## Assigned task
Each line that contains the word "plusDays" is to be copied from the records below.

## Data for analysis
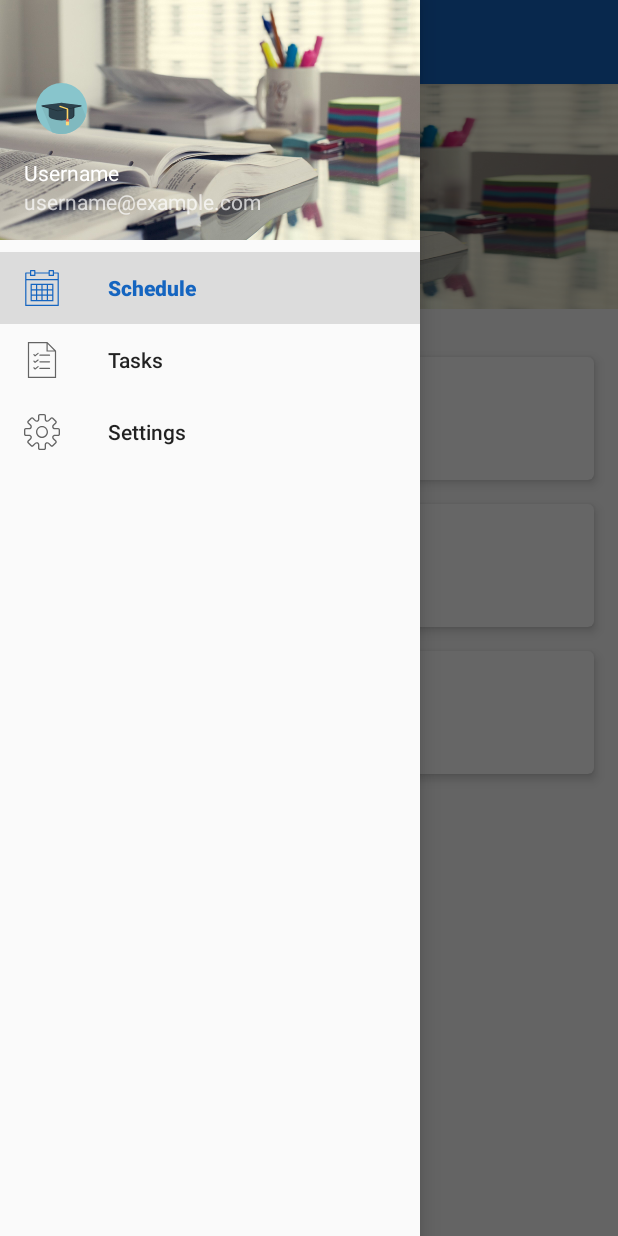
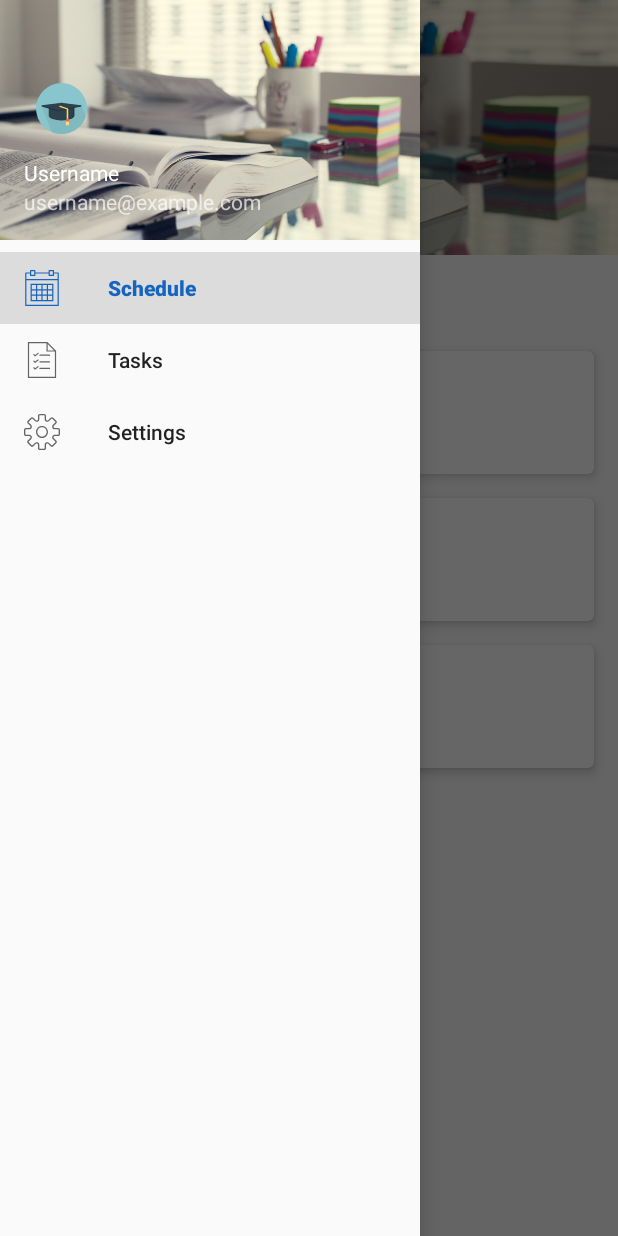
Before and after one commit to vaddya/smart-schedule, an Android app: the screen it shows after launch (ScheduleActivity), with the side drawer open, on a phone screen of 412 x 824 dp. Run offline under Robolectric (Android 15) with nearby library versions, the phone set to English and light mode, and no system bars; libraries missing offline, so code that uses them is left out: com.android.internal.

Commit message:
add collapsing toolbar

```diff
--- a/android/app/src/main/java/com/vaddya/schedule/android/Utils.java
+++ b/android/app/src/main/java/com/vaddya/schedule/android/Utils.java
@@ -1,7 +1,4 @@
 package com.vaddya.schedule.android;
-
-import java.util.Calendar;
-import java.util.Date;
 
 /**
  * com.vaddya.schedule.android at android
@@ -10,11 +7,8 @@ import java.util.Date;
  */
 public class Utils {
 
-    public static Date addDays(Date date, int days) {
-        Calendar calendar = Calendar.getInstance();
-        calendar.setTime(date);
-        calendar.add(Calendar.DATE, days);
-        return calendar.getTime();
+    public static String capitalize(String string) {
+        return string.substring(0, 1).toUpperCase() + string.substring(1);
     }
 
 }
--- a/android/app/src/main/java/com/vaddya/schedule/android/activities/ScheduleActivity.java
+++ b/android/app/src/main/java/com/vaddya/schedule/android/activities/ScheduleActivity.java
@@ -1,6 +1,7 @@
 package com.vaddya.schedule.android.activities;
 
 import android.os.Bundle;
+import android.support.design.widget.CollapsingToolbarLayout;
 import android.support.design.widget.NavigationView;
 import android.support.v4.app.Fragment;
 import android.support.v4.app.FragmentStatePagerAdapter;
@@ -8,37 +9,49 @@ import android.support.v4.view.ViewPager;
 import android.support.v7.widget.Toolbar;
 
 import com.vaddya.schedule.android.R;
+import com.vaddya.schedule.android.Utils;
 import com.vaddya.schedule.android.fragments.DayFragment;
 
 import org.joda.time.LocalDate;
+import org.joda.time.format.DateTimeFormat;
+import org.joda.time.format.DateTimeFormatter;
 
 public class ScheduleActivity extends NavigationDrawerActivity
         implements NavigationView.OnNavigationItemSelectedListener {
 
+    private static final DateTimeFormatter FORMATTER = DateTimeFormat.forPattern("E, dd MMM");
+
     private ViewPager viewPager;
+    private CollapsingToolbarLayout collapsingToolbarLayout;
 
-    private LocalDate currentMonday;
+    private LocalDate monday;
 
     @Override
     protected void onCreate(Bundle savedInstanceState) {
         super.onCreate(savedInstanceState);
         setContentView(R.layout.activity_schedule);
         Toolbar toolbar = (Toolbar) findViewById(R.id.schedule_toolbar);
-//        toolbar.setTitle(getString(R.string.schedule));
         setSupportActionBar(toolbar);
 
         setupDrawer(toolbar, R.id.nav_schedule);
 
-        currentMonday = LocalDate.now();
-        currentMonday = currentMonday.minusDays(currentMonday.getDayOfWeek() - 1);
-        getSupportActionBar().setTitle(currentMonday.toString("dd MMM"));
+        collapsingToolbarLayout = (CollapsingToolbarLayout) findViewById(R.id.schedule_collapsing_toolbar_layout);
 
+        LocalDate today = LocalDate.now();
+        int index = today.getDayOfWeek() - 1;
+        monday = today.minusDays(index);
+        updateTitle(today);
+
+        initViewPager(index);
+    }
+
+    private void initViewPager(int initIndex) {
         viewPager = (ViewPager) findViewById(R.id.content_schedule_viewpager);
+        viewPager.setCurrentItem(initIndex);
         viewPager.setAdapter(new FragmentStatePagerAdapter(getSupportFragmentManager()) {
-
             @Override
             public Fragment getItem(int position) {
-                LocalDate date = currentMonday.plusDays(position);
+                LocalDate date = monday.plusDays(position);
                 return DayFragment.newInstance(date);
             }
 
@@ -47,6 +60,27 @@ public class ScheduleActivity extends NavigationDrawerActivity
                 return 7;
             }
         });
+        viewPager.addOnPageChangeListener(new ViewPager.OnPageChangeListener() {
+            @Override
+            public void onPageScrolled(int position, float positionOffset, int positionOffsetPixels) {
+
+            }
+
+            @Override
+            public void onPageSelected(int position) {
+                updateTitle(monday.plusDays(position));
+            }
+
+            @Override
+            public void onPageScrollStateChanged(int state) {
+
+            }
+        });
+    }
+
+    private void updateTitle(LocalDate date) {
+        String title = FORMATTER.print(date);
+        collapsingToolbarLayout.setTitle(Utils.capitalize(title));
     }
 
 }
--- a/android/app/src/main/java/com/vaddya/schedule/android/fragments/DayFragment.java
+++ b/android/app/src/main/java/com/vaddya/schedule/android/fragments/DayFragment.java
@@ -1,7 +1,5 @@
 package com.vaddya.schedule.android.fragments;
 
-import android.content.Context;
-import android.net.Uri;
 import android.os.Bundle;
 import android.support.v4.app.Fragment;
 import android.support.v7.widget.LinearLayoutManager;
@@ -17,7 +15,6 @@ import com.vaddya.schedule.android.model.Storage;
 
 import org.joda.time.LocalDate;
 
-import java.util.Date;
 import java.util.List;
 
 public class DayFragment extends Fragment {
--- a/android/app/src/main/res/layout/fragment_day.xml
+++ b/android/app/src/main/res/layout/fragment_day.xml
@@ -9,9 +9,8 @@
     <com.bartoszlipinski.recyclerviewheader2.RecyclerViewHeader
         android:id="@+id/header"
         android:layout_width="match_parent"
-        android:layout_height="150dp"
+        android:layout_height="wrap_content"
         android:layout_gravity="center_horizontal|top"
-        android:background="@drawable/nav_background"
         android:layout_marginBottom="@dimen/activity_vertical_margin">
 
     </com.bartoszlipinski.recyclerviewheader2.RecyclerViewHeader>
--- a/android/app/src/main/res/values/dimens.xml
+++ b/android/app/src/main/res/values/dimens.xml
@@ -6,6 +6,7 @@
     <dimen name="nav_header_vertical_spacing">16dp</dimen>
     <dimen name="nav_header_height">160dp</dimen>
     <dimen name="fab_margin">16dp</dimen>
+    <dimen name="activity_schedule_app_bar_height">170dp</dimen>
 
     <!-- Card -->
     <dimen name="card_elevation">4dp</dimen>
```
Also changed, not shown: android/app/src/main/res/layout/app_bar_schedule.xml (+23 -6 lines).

## Worked solution
-                LocalDate date = currentMonday.plusDays(position);
+                LocalDate date = monday.plusDays(position);
+                updateTitle(monday.plusDays(position));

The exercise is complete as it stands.